(Version difference data)
┄┄┄┄┄┄┄┄┄┄┄┄┄┄┄┄┄┄┄┄

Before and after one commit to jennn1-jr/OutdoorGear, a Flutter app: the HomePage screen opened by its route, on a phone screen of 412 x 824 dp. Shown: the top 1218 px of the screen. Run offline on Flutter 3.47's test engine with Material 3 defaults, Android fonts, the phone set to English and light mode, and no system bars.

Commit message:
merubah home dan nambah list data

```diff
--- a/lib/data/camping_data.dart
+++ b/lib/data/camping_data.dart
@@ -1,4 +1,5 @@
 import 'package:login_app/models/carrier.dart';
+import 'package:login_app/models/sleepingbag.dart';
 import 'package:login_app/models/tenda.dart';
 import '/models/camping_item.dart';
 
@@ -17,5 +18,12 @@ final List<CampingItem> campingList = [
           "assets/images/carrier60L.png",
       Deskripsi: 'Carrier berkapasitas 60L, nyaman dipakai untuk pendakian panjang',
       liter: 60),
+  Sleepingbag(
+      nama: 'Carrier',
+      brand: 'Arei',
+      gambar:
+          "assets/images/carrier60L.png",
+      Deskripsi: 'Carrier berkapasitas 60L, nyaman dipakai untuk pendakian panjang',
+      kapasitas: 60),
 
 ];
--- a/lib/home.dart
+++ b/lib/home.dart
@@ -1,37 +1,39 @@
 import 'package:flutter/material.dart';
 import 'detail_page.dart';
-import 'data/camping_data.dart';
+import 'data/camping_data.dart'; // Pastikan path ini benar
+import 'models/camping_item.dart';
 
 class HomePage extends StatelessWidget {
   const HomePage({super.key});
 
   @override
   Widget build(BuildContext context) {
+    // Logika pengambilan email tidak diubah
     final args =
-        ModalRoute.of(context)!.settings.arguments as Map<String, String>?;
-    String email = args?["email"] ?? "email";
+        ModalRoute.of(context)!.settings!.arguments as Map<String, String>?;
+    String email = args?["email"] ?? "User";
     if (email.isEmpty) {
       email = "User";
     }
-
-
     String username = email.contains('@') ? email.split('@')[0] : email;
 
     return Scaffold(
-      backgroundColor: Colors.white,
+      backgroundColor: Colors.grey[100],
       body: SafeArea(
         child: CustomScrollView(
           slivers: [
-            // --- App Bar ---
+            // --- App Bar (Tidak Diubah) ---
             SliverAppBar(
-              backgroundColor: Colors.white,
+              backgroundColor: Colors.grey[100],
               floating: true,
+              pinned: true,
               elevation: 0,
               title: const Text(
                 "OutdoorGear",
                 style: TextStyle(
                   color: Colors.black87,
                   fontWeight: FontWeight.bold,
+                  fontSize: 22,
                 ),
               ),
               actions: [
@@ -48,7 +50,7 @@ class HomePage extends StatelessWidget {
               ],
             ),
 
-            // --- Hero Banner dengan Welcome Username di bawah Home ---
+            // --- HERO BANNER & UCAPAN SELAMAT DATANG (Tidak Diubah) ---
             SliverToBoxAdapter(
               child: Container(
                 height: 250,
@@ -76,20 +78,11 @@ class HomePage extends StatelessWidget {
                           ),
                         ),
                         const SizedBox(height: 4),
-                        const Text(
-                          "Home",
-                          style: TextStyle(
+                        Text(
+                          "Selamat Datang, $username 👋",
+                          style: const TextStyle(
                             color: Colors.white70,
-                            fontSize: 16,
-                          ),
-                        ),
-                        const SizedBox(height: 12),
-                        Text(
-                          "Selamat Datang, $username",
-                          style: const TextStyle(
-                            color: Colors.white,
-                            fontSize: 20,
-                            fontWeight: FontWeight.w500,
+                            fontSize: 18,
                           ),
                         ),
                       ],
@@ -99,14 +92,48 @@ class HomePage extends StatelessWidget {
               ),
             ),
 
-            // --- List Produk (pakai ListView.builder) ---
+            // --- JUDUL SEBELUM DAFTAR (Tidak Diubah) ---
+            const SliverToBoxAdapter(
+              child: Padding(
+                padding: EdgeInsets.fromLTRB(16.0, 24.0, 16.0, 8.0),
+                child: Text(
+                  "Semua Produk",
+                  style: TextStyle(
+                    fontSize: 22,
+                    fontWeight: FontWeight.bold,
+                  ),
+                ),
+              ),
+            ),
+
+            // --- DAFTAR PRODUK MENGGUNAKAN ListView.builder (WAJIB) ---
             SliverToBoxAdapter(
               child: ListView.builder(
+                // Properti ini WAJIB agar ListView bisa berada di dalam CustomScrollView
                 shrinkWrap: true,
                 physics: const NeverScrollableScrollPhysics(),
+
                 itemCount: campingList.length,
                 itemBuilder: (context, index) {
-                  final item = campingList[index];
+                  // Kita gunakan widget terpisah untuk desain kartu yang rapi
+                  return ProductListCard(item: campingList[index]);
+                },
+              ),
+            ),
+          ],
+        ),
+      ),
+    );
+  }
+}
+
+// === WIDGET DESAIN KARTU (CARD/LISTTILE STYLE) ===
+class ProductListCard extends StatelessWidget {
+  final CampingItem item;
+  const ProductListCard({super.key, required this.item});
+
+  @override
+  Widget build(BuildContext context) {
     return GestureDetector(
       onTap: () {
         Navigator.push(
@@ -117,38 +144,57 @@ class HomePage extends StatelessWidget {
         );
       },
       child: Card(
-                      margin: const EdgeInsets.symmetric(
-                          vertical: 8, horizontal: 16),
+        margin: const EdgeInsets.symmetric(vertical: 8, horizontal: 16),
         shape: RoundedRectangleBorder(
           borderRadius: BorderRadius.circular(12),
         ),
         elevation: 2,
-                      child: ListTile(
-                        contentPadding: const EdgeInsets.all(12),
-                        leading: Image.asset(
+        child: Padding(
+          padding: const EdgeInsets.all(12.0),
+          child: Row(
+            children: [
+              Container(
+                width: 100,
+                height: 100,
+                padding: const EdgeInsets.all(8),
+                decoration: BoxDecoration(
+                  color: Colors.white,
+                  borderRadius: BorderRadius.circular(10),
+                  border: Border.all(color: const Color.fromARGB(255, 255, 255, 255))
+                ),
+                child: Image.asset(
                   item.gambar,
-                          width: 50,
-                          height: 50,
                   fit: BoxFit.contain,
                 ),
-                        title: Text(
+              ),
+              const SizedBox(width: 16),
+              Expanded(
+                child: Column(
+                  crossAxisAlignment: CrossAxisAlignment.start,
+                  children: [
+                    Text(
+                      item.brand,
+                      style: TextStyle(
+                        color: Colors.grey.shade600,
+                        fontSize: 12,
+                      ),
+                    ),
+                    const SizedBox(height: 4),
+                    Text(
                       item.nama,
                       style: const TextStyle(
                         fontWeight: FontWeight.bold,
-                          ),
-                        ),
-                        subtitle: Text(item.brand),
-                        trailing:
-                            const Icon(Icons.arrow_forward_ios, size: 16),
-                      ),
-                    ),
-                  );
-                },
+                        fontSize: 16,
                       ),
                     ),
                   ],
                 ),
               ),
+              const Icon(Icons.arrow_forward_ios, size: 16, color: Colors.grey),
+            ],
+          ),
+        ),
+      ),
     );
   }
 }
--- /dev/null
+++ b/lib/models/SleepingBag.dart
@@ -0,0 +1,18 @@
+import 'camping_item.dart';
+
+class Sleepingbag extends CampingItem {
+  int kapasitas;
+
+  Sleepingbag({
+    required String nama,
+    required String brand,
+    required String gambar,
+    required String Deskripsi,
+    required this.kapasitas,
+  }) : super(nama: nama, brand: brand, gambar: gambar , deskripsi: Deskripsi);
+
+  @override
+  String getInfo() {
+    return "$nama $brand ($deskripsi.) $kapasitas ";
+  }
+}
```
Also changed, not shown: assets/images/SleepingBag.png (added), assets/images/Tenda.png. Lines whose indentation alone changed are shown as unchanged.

┄┄┄┄┄┄┄┄┄┄┄┄┄┄┄┄┄┄┄┄

• Work instruction
Each line of the entries above that contains "extends" is to be copied.

• Completed task
 class HomePage extends StatelessWidget {
@@ -48,7 +50,7 @@ class HomePage extends StatelessWidget {
@@ -76,20 +78,11 @@ class HomePage extends StatelessWidget {
@@ -99,14 +92,48 @@ class HomePage extends StatelessWidget {
+class ProductListCard extends StatelessWidget {
@@ -117,38 +144,57 @@ class HomePage extends StatelessWidget {
+class Sleepingbag extends CampingItem {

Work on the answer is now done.